for $\mathit{s}\in {\mathbb{S}}^{\mathrm{2}},\phantom{\rule{0.25em}{0ex}}h\in {\mathbb{R}}^{+},\phantom{\rule{0.25em}{0ex}}t\in \mathcal{T}$, where ${Y}_{\mathrm{2}}(\cdot \phantom{\rule{0.125em}{0ex}},\cdot \phantom{\rule{0.125em}{0ex}},{t}_{\mathrm{0}})$ is the molefraction field at time t_{0}, ${Y}_{\mathrm{1}}(\cdot \phantom{\rule{0.125em}{0ex}},{\mathcal{T}}_{t})$ is the flux field evolving over the whole time period 𝒯_{t}, and ℋ is an operator that solves the underlying chemical transport equations (that are approximately linear for longlived species such as CO_{2}; see, e.g. Enting, 2002, chap. 2). In practice, ℋ is not known perfectly, but we usually have at hand a reasonable approximation to it, $\widehat{\mathcal{H}}$, which is often referred to as the chemical transport model (CTM) or simply as the transport model. Similarly, we will usually have a reasonable approximation to ${Y}_{\mathrm{2}}(\cdot \phantom{\rule{0.125em}{0ex}},\cdot \phantom{\rule{0.125em}{0ex}},{t}_{\mathrm{0}})$, which we call ${\widehat{Y}}_{\mathrm{2}}(\cdot \phantom{\rule{0.125em}{0ex}},\cdot ,,{t}_{\mathrm{0}})$. The use of ${\widehat{Y}}_{\mathrm{2}}(\cdot \phantom{\rule{0.125em}{0ex}},\cdot \phantom{\rule{0.125em}{0ex}},{t}_{\mathrm{0}})$ instead of ${Y}_{\mathrm{2}}(\cdot \phantom{\rule{0.125em}{0ex}},\cdot \phantom{\rule{0.125em}{0ex}},{t}_{\mathrm{0}})$, and of $\widehat{\mathcal{H}}$ instead of ℋ, leads to a residual term ${v}_{\mathrm{2}}(\cdot \phantom{\rule{0.125em}{0ex}},\cdot \phantom{\rule{0.125em}{0ex}},\cdot )$ that will inevitably be spatiotemporally correlated (Enting, 2002, chap. 9). In particular,

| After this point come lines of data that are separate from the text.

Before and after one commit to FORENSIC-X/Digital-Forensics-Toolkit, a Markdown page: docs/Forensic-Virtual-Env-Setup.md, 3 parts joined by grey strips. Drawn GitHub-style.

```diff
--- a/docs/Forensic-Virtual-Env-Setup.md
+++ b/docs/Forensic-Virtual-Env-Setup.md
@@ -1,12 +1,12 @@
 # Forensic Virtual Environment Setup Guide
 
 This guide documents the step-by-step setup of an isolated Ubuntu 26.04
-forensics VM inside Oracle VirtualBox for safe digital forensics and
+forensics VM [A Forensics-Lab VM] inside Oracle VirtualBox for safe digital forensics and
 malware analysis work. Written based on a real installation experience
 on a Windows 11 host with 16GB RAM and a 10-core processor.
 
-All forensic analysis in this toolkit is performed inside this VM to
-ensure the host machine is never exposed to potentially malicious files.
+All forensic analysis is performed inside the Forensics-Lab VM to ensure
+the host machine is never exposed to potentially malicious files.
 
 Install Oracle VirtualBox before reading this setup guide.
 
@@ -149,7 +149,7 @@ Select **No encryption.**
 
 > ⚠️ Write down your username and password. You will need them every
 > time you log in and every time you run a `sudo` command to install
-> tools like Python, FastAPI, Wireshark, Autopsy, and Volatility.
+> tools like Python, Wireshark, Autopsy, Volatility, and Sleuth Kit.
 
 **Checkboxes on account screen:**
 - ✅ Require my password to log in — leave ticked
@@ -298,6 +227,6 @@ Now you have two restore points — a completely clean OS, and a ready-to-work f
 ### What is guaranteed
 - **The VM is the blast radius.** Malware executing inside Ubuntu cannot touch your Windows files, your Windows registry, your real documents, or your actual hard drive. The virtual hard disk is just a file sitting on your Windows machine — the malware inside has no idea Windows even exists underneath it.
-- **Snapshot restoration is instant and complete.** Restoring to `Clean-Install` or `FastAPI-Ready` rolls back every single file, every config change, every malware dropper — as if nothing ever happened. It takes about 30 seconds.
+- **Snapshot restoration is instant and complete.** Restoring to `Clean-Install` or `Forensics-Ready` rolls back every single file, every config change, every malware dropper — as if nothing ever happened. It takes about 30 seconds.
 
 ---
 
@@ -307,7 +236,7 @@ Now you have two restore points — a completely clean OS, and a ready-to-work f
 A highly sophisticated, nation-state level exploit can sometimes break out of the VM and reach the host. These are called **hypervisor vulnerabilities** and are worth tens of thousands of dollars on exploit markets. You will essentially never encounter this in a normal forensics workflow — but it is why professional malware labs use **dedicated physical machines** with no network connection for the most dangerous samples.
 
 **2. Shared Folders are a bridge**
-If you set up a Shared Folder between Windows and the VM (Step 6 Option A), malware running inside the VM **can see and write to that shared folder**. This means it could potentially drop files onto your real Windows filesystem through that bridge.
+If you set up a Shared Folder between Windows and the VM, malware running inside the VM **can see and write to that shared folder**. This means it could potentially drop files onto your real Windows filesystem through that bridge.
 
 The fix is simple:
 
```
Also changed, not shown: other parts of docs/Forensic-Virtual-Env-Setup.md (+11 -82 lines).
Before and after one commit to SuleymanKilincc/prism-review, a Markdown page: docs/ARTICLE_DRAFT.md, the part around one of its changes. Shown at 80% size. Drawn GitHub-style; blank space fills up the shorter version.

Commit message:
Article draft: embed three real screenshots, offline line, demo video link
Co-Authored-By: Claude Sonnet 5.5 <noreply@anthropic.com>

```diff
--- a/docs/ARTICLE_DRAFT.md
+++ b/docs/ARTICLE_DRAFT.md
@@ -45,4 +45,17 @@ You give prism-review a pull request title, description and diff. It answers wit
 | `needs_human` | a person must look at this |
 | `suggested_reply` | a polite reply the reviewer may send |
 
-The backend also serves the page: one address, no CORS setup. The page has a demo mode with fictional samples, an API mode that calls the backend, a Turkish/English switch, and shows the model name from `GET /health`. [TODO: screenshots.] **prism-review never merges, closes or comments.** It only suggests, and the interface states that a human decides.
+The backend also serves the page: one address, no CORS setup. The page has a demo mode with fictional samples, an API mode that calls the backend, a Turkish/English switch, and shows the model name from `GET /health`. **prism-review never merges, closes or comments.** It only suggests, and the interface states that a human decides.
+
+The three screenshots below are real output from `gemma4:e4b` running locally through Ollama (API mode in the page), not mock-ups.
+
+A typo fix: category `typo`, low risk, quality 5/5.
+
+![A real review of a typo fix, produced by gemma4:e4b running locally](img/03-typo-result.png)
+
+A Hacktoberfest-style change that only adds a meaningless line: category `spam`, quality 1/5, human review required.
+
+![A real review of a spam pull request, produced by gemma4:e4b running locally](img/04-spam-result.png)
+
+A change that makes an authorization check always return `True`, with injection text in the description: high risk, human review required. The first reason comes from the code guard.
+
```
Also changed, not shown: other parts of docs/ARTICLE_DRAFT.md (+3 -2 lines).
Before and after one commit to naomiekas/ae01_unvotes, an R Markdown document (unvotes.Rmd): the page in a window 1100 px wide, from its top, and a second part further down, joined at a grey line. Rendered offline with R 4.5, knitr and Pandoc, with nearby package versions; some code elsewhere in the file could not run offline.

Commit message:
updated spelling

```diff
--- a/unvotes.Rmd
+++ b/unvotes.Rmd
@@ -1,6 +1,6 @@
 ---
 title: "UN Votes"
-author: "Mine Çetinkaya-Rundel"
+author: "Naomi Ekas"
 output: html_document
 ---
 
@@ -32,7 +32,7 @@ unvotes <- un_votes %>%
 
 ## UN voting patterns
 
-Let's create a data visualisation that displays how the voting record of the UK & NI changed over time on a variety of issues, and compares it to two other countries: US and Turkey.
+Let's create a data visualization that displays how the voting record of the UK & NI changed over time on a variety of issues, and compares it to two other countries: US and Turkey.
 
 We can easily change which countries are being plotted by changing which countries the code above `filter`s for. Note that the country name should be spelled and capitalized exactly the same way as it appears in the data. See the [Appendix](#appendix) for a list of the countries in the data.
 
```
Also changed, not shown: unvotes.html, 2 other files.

for $\mathit{s}\in {\mathbb{S}}^{\mathrm{2}},\phantom{\rule{0.25em}{0ex}}h\in {\mathbb{R}}^{+},\phantom{\rule{0.25em}{0ex}}t\in \mathcal{T}$, where ${v}_{\mathrm{2}}(\cdot \phantom{\rule{0.125em}{0ex}},\cdot \phantom{\rule{0.125em}{0ex}},\cdot )$ is the residual molefraction process arising from the use of an approximate initial molefraction field, imperfect meteorology inside the transport model, imperfect transport model parameters and physics, and potentially subgridscale variation in the molefraction field when $\widehat{\mathcal{H}}$ is a numerical model evaluated at a coarse resolution. It is difficult to place prior beliefs on the structure of ${v}_{\mathrm{2}}(\cdot \phantom{\rule{0.125em}{0ex}},\cdot \phantom{\rule{0.125em}{0ex}},\cdot )$, which we model as statistical error, but it is known that using the approximation $\widehat{\mathcal{H}}$ introduces errors that could span hundreds of kilometres and several days (Lauvaux et al., 2019; McNorton et al., 2020). Transport model implementations tend to differ considerably in their vertical and interhemispheric mixing behaviour, and fluxinversion estimates are known to be particularly sensitive to transport model choice (Gurney et al., 2002; Schuh et al., 2019). Note that ${v}_{\mathrm{2}}(\cdot \phantom{\rule{0.125em}{0ex}},\cdot \phantom{\rule{0.125em}{0ex}},\cdot )$ is also likely to depend on ${Y}_{\mathrm{1}}(\cdot \phantom{\rule{0.125em}{0ex}},\cdot )$ and that we ignore this dependence for model simplicity in what follows.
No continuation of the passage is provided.